Women usually have no sense of moderation when it comes to household chores. They’re constantly finding things to do. While they do have a lot of heart and could do much “housecleaning” in their soul, they often waste their heart on insignificant things. Let’s say we have a delicate glass with very intricate designs. Now, if this glass didn’t have all these designs on it, it would still serve its purpose as a glass. But no, women go to the store and start: “No, I want the designs up higher, to this point; no, not this way, the other way…” And if there should be some floral details on it, well then the heart really starts leaping! But by doing this, women lay waste to all their energy and potential. You’ll hardly find a man paying so much attention to such details. For example, a man will hardly notice if a lamp shade is brown or black. But a woman wants something beautiful and she rejoices in it; she gives a port of her heart to this, a part to that, and then what is left for Christ? Only a tired yawn is spared for the time of prayer. The more a woman distances her heart from material things, the closer she comes to Christ. And when her heart is given to Christ, then she acquires great strength.

+ St. Paisios of Mt. Athos, Elder Paisios of Mount Athos Spiritual Councils IV: Family Life

St. Ambrose Milan: But nothing causes such exceeding grief as when anyone, lying under the captivity of sin . . .

Icon of St. Ambrose of Milan“But nothing causes such exceeding grief as when anyone, lying under the captivity of sin, calls to mind from where he has fallen, because he turned aside to carnal and earthly things, instead of directing his mind in the beautiful ways of the knowledge of God. So you find Adam concealing himself, when he knew that God was present and wishing to be hidden when called by God with that voice which wounded the soul of him yourself? Why are you concealed? Why do you avoid Him Whom you once longed to see? A guilty conscience is so burdensome that it punishes itself without a judge, and wishes for covering, and yet is bare before God.”

+ St. Ambrose Milan, Concerning Repentance, Book II

St. Isaac the Syrian: A man can never learn what divine power is . . .

Comfortable Living Room“A man can never learn what divine power is while he abides in comfort and spacious living.”

+ St. Isaac the Syrian, “Homily 72: On Faith and Humility,” Ascetical Homilies of St Isaac the Syrian

St. Isaac the Syrian: Do not reckon as a truly wise man . . .

Icon of St. Isaac the Syrian“Do not reckon as a truly wise man that one whose mind is subject to fear on account of temporal life.”

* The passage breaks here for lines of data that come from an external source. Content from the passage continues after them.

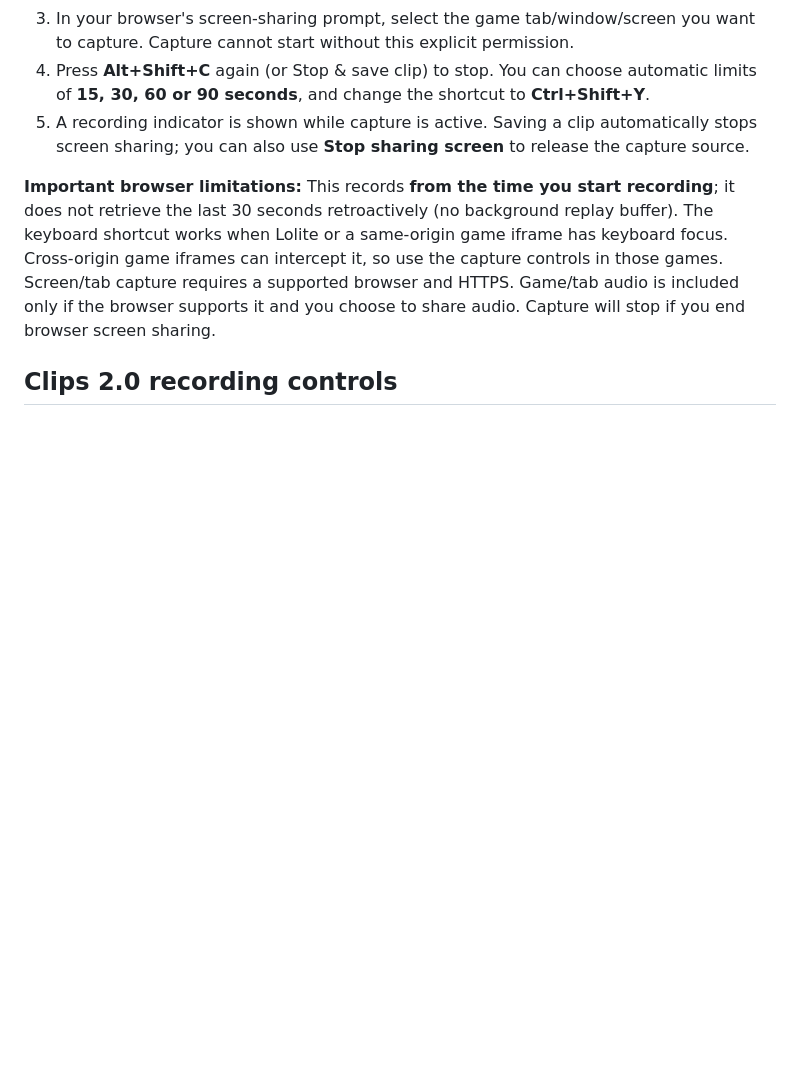
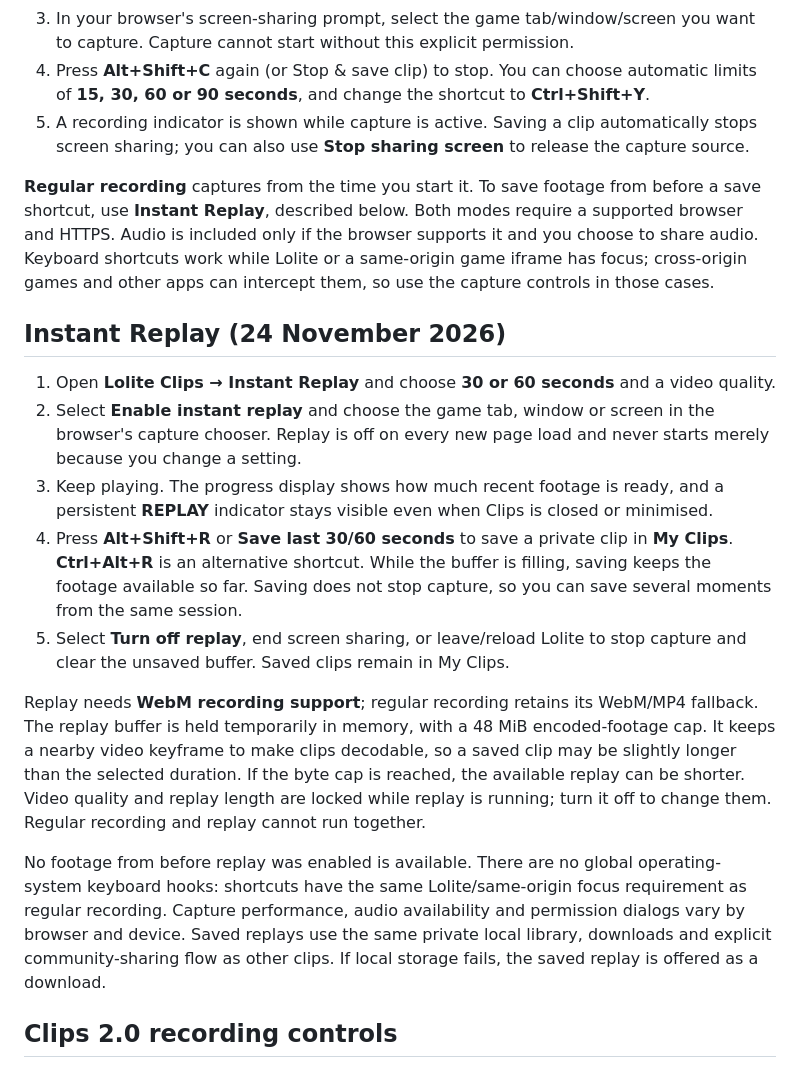
Before and after one commit to darby9123-arch/Lolite-OS, a Markdown page: docs/LOLITE-CLIPS.md, the part around one of its changes. Rendered like a GitHub page; blank space fills up the shorter version.

```diff
--- a/docs/LOLITE-CLIPS.md
+++ b/docs/LOLITE-CLIPS.md
@@ -9,7 +9,19 @@ Lolite Clips is a built-in recording app in the desktop, modern Start menu, Cosm
 4. Press **Alt+Shift+C** again (or Stop & save clip) to stop. You can choose automatic limits of **15, 30, 60 or 90 seconds**, and change the shortcut to **Ctrl+Shift+Y**.
 5. A recording indicator is shown while capture is active. Saving a clip automatically stops screen sharing; you can also use **Stop sharing screen** to release the capture source.
 
-**Important browser limitations:** This records **from the time you start recording**; it does not retrieve the last 30 seconds retroactively (no background replay buffer). The keyboard shortcut works when Lolite or a same-origin game iframe has keyboard focus. Cross-origin game iframes can intercept it, so use the capture controls in those games. Screen/tab capture requires a supported browser and HTTPS. Game/tab audio is included only if the browser supports it and you choose to share audio. Capture will stop if you end browser screen sharing.
+**Regular recording** captures from the time you start it. To save footage from before a save shortcut, use **Instant Replay**, described below. Both modes require a supported browser and HTTPS. Audio is included only if the browser supports it and you choose to share audio. Keyboard shortcuts work while Lolite or a same-origin game iframe has focus; cross-origin games and other apps can intercept them, so use the capture controls in those cases.
+
+## Instant Replay (24 November 2026)
+
+1. Open **Lolite Clips → Instant Replay** and choose **30 or 60 seconds** and a video quality.
+2. Select **Enable instant replay** and choose the game tab, window or screen in the browser's capture chooser. Replay is off on every new page load and never starts merely because you change a setting.
+3. Keep playing. The progress display shows how much recent footage is ready, and a persistent **REPLAY** indicator stays visible even when Clips is closed or minimised.
+4. Press **Alt+Shift+R** or **Save last 30/60 seconds** to save a private clip in **My Clips**. **Ctrl+Alt+R** is an alternative shortcut. While the buffer is filling, saving keeps the footage available so far. Saving does not stop capture, so you can save several moments from the same session.
+5. Select **Turn off replay**, end screen sharing, or leave/reload Lolite to stop capture and clear the unsaved buffer. Saved clips remain in My Clips.
+
+Replay needs **WebM recording support**; regular recording retains its WebM/MP4 fallback. The replay buffer is held temporarily in memory, with a 48 MiB encoded-footage cap. It keeps a nearby video keyframe to make clips decodable, so a saved clip may be slightly longer than the selected duration. If the byte cap is reached, the available replay can be shorter. Video quality and replay length are locked while replay is running; turn it off to change them. Regular recording and replay cannot run together.
+
+No footage from before replay was enabled is available. There are no global operating-system keyboard hooks: shortcuts have the same Lolite/same-origin focus requirement as regular recording. Capture performance, audio availability and permission dialogs vary by browser and device. Saved replays use the same private local library, downloads and explicit community-sharing flow as other clips. If local storage fails, the saved replay is offered as a download.
 
 ## Clips 2.0 recording controls
 - **Pause / Resume:** While recording, select **Pause recording** to temporarily stop adding footage. Choose **Resume** to continue within the same file. The time limit counts actual recorded time, not paused time. **Stop & save** also works while paused.
```
Also changed, not shown: other parts of docs/LOLITE-CLIPS.md (+10 -3 lines), README.md (+2 -0 lines), docs/screenshots/lolite-instant-replay-20261124.jpg (added), 15 other files.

+ St. Isaac the Syrian, “Six Treatises on the Behaviour of Excellence”, Mystical Treatises by Isaac of Nineveh

St. Maximos the Confessor: The person who loves God values knowledge of God more than anything created . . .

Icon of St. Maximos the Confessor“The person who loves God values knowledge of God more than anything created by God, and pursues such knowledge ardently and ceaselessly.”

+ St. Maximos the Confessor, Four Hundred Texts on Love 1.4, The Philokalia: The Complete Text (Vol. 2)

St. Symeon the New Theologian: . . . are you not ashamed of playing with shadows and hoarding transitory things . . .

“If you know that all visible things are a shadow and all pass away, are you not ashamed of playing with shadows and hoarding transitory things? Like a child you draw water with a bucket full of holes; do you not realize it and take it into account, my dear friend? As though there were nothing more serious than appearance and illusion, as though reality has been taken from them?”

+ St. Symeon the New Theologian, Symeon the New Theologian: The Discourses (Classics of Western Spirituality), XIX Symeon’s Spiritual Concern